Where a line below has the string "structured" in it, include it in the count, and give that count alone.

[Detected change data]
★ ★ ★ ★ ★
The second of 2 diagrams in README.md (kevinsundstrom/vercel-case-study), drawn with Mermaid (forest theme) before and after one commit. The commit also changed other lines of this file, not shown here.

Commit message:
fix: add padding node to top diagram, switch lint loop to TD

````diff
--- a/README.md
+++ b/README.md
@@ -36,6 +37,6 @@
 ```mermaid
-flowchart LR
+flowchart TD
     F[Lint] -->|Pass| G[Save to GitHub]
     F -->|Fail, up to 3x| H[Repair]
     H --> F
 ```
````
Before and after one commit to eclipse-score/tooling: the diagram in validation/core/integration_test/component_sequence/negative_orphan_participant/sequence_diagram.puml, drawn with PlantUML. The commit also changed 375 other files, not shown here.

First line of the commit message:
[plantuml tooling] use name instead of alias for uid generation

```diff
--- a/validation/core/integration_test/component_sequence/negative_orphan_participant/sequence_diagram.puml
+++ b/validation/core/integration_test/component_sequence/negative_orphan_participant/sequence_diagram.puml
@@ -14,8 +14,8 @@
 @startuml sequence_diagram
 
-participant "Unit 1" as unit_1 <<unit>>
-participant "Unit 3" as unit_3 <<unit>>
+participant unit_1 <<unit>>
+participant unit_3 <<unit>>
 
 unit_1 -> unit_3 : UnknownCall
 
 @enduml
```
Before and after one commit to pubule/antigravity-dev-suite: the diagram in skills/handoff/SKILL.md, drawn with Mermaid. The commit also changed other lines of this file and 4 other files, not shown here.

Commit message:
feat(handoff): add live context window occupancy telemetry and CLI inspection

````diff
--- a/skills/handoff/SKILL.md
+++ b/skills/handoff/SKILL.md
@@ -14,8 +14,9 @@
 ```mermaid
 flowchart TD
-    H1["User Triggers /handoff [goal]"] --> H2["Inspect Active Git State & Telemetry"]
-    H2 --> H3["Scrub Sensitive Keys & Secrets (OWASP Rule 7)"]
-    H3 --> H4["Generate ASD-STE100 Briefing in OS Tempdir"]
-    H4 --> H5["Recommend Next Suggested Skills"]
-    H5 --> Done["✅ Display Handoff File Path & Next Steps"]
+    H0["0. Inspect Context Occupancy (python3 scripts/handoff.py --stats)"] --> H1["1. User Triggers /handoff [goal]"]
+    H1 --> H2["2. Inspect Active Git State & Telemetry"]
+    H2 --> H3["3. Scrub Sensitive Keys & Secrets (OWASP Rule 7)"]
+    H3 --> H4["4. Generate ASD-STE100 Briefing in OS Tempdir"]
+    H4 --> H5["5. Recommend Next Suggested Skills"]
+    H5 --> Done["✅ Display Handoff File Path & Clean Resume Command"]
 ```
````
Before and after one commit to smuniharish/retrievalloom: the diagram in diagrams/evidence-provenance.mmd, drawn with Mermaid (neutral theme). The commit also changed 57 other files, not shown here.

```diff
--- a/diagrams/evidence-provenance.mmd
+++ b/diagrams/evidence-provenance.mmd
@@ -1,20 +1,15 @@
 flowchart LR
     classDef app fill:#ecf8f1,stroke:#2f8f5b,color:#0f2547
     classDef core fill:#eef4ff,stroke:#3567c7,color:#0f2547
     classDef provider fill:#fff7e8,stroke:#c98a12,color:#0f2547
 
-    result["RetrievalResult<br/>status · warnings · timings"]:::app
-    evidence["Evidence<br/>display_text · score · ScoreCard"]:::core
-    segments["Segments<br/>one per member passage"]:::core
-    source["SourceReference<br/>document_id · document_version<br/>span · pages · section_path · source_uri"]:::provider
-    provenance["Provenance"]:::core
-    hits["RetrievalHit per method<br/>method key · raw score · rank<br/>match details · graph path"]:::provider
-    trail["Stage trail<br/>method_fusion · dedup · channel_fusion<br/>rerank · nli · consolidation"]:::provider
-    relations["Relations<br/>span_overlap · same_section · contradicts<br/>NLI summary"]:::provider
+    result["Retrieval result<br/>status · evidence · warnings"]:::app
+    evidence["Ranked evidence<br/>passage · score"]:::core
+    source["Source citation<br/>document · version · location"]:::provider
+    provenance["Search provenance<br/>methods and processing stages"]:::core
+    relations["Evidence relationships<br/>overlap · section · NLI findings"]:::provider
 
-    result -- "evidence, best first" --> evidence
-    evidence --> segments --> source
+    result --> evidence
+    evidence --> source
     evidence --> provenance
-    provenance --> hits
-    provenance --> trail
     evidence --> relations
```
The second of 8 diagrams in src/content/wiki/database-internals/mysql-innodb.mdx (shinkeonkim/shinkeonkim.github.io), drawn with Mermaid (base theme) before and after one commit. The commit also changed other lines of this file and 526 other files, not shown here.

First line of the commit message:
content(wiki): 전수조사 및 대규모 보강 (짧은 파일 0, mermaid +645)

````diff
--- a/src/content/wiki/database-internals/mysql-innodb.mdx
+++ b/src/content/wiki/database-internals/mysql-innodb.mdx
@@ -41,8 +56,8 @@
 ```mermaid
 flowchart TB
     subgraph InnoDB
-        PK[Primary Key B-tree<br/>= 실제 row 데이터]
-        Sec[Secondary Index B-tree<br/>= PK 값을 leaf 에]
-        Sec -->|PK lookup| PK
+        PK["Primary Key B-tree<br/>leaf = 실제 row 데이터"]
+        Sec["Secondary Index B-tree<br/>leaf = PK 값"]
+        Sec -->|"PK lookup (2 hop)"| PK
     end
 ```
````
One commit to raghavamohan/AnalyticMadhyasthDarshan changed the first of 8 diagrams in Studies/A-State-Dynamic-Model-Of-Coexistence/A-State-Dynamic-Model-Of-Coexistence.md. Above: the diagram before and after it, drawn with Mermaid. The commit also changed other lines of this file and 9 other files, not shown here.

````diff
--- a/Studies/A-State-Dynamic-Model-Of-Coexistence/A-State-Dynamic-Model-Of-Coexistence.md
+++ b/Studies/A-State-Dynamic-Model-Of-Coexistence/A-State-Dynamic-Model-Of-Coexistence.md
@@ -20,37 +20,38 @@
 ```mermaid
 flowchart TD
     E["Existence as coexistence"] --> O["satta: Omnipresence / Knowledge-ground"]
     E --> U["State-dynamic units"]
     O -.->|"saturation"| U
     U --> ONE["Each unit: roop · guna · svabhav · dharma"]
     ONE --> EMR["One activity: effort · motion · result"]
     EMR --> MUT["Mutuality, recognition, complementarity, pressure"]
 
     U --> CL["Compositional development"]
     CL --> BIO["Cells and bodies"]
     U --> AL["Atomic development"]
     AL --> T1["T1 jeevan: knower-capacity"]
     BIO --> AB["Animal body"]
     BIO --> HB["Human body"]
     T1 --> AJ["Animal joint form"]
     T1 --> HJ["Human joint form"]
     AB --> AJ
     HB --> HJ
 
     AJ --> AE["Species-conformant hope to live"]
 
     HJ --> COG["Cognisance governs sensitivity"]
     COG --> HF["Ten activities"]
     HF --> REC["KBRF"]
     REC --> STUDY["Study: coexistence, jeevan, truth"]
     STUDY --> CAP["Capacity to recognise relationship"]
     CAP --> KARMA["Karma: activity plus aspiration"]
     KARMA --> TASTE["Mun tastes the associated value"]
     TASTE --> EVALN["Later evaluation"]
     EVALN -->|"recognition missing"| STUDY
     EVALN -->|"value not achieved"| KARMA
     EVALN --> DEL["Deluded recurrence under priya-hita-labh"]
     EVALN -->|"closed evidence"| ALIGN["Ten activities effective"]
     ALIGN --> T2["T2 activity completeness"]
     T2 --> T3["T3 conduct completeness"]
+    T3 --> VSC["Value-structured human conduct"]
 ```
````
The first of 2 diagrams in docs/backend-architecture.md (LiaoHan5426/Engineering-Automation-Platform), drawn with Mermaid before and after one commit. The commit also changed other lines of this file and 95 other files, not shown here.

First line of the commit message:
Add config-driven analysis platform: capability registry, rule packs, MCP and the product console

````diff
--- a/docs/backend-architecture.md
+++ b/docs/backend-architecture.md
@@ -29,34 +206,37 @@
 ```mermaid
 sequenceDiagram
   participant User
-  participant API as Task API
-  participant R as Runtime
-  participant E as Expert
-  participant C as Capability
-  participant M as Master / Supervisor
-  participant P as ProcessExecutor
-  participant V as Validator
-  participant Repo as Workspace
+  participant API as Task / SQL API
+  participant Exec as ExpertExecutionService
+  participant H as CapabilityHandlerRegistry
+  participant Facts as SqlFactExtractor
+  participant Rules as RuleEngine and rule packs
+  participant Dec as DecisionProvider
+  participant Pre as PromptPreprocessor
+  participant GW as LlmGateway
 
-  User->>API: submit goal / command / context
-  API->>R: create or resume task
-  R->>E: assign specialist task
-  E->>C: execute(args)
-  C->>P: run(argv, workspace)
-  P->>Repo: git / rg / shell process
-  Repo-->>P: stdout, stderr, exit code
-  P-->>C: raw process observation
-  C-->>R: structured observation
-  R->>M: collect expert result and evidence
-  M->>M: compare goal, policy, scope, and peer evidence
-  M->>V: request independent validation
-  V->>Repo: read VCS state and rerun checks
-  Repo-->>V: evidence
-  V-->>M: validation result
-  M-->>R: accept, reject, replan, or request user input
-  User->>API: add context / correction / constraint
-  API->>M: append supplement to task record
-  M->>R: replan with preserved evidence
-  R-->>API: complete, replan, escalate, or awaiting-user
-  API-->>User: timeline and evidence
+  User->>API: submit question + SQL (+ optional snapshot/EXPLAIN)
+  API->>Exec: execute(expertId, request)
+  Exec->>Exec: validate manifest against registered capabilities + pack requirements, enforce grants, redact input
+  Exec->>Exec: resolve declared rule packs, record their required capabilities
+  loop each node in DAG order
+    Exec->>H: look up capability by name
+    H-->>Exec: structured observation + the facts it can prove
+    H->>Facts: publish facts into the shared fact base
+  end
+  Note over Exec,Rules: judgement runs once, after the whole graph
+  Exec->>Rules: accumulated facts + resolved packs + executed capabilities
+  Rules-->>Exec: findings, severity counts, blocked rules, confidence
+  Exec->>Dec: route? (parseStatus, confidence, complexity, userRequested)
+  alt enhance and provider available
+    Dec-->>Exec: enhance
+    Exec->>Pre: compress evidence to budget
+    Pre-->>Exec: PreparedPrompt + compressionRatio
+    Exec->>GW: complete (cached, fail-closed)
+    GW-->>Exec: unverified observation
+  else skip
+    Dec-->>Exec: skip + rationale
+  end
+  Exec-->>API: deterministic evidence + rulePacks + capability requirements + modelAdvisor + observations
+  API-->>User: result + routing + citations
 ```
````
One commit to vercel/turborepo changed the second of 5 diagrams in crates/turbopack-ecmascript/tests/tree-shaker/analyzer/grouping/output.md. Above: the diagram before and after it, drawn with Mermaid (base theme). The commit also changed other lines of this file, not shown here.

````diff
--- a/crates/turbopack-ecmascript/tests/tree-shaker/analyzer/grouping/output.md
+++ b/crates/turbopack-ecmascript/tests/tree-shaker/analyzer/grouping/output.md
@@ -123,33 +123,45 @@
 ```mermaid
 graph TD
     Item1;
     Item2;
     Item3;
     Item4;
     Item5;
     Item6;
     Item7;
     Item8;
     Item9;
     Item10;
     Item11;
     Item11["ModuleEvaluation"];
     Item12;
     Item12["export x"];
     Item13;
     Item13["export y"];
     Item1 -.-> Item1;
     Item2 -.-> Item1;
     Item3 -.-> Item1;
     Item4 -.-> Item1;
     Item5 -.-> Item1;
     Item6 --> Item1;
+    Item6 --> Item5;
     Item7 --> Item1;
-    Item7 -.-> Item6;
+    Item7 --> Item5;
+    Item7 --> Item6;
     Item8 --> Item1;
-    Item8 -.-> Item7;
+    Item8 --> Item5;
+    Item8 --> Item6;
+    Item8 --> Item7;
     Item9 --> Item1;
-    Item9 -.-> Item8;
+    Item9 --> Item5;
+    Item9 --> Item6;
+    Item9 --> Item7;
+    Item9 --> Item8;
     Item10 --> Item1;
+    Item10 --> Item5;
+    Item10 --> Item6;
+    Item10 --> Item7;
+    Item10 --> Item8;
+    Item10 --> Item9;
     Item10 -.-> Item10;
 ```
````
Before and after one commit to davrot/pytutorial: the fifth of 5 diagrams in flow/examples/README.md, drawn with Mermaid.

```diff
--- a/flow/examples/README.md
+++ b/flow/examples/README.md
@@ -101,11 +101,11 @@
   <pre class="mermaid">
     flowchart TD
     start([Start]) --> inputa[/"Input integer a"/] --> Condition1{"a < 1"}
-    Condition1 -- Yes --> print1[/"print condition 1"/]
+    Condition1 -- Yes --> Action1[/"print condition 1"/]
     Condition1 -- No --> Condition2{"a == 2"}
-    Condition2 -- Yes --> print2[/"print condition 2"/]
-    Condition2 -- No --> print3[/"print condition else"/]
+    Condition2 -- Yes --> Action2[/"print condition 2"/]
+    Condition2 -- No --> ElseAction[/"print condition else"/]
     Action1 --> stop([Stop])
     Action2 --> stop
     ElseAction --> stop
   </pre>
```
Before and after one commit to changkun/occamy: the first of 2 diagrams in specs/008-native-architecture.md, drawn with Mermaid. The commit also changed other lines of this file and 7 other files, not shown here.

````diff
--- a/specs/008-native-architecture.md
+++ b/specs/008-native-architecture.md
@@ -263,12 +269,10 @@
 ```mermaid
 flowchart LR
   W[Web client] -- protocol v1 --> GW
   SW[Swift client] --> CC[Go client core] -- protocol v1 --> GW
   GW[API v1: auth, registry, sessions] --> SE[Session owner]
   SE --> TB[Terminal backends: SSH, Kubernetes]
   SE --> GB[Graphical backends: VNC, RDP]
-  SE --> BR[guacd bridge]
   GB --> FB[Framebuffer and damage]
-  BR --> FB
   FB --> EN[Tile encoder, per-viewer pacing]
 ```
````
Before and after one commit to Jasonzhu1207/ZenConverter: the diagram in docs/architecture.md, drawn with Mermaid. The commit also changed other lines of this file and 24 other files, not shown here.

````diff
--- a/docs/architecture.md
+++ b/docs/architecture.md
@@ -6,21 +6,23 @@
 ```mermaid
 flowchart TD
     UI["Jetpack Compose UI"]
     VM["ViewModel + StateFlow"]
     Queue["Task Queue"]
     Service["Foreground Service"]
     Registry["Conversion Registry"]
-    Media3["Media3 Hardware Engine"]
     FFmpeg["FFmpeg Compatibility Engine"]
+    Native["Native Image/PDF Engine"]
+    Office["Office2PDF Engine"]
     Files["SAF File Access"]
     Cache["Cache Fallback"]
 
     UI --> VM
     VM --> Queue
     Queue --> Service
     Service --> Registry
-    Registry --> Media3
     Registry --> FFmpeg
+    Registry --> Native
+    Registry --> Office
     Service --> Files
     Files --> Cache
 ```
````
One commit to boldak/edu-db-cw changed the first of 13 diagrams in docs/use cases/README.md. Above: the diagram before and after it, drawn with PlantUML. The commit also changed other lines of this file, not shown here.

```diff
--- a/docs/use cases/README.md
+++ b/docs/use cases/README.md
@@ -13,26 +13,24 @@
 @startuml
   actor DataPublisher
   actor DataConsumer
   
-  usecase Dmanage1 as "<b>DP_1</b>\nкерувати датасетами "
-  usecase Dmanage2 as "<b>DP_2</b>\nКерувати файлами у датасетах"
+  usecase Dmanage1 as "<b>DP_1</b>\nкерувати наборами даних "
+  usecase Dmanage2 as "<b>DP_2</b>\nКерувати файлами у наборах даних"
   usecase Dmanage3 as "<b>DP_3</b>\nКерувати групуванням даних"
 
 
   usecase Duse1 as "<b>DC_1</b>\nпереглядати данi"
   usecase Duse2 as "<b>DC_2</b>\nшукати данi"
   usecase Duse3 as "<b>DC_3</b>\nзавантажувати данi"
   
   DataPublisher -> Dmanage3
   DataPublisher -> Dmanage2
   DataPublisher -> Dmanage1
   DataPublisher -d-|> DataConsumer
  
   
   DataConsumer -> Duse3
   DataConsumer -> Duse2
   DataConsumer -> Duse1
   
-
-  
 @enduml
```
★ ★ ★ ★ ★
- _The answer_: 3